To evaluate direct costs of HAART in patients treated at specialised clinical centers. Methods:
Analysis of the complete HAART documentation from 23 centers of the German ClinSurv cohort. ART-regimens were calculated individually using documented start and stop dates for each ARV between Jan-1996 and Jun-2008. Direct costs of HAART were calculated as office-based sales prices. Results:
Overall 18.4 million treatment-days in 10,499 individuals have been evaluated. Mean observed duration under HAART was 1,765 days. Within the observed 12 year follow-up period overall costs of €703,700,000 have been accumulated. Average daily costs of an entire regimen are €38.29. Discounted (4% p.a.) office based daily drug-regimen (DDD) costs have been doubled since 1996 (+107%). But this increase is caused predominantly by the introduction of triple-HAART from 1996-98 (+126%) . Thus since 1998 average DDD-costs remained stable (slight decrease: -8.5%). Conclusions:
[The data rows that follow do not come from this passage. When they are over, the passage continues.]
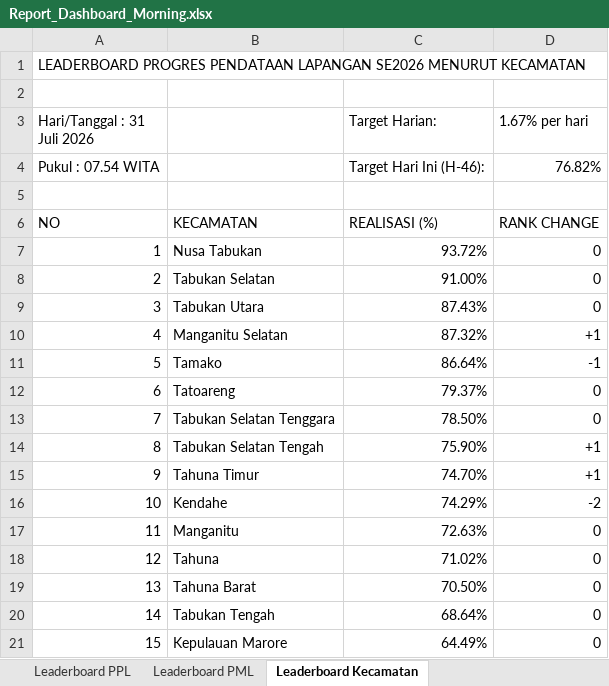
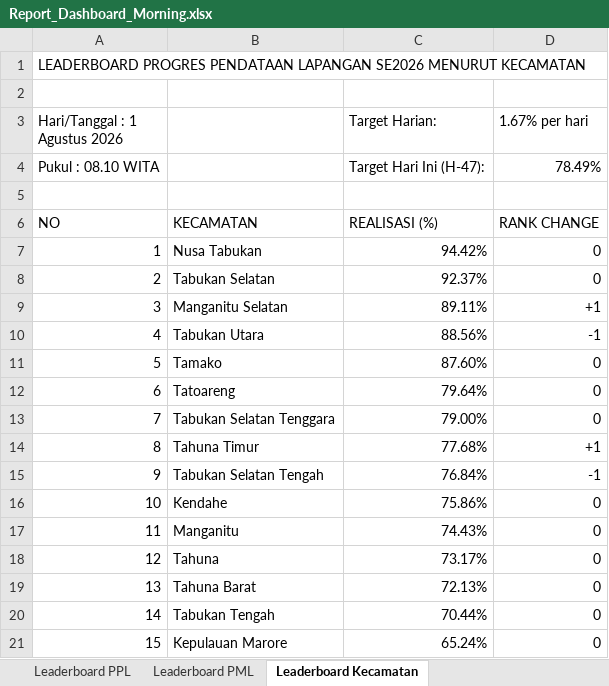
Before and after one commit to danimat15/fasih-sm-scrapper, an Excel workbook: dashboard/public/Report_Dashboard_Morning.xlsx, sheet Leaderboard Kecamatan, drawn as a sheet; values as stored, in another font and other column widths than the file's, no cell formats; removed rows and columns are numbered as before the commit, all else as after; the diff names each change by its address in the sheet, - before the commit and + after, or states it on an @@ line.

Commit message:
Update data: 1 Agustus 2026 pukul 08.10 WITA

```diff
--- a/dashboard/public/Report_Dashboard_Morning.xlsx (sheet Leaderboard Kecamatan)
+++ b/dashboard/public/Report_Dashboard_Morning.xlsx (sheet Leaderboard Kecamatan)
-A3: Hari/Tanggal : 31 Juli 2026
+A3: Hari/Tanggal : 1 Agustus 2026
-row 4: Pukul : 07.54 WITA |  | Target Hari Ini (H-46): | 76.82%
+row 4: Pukul : 08.10 WITA |  | Target Hari Ini (H-47): | 78.49%
-C7 (Target Harian:): 93.72%
+C7 (Target Harian:): 94.42%
-C8 (Target Harian:): 91.00%
+C8 (Target Harian:): 92.37%
-B9: Tabukan Utara
+B9: Manganitu Selatan
-C9 (Target Harian:): 87.43%
+C9 (Target Harian:): 89.11%
-D9 (1.67% per hari): 0
+D9 (1.67% per hari): +1
-B10: Manganitu Selatan
+B10: Tabukan Utara
-C10 (Target Harian:): 87.32%
+C10 (Target Harian:): 88.56%
-D10 (1.67% per hari): +1
+D10 (1.67% per hari): -1
-C11 (Target Harian:): 86.64%
+C11 (Target Harian:): 87.60%
-D11 (1.67% per hari): -1
+D11 (1.67% per hari): 0
-C12 (Target Harian:): 79.37%
+C12 (Target Harian:): 79.64%
-C13 (Target Harian:): 78.50%
+C13 (Target Harian:): 79.00%
-B14: Tabukan Selatan Tengah
+B14: Tahuna Timur
-C14 (Target Harian:): 75.90%
+C14 (Target Harian:): 77.68%
-B15: Tahuna Timur
+B15: Tabukan Selatan Tengah
-C15 (Target Harian:): 74.70%
+C15 (Target Harian:): 76.84%
-D15 (1.67% per hari): +1
+D15 (1.67% per hari): -1
-C16 (Target Harian:): 74.29%
+C16 (Target Harian:): 75.86%
-D16 (1.67% per hari): -2
+D16 (1.67% per hari): 0
-C17 (Target Harian:): 72.63%
+C17 (Target Harian:): 74.43%
-C18 (Target Harian:): 71.02%
+C18 (Target Harian:): 73.17%
-C19 (Target Harian:): 70.50%
+C19 (Target Harian:): 72.13%
-C20 (Target Harian:): 68.64%
+C20 (Target Harian:): 70.44%
-C21 (Target Harian:): 64.49%
+C21 (Target Harian:): 65.24%
```
Also changed, not shown: sheet Leaderboard PPL, sheet Leaderboard PML, sheet Monitoring Kecamatan, cell formats, 14 other files.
Inflation-adjusted direct costs for HAART regimens remain stable since the introduction of HAART, although more complex and cost intensive treatment options became available. This could be explained by (a) increasing use of NNRTIs as compared to the begin of the HAART-era, (b) moderate pricing of (new) antiretroviral drugs, (c) by health-policy measures, e.g. the 16% discount by law for drugs in Germany in 2004, and (d) the economically conscientious prescription of ARVs by the specialised physicians. Recent recommendations to start HAART earlier in HIV infection might increase drug costs in the future. [RKI_SÖDAK]
* ClinSurv has been founded temporarily within the German CompNet HIV/AIDS by the German BMBF.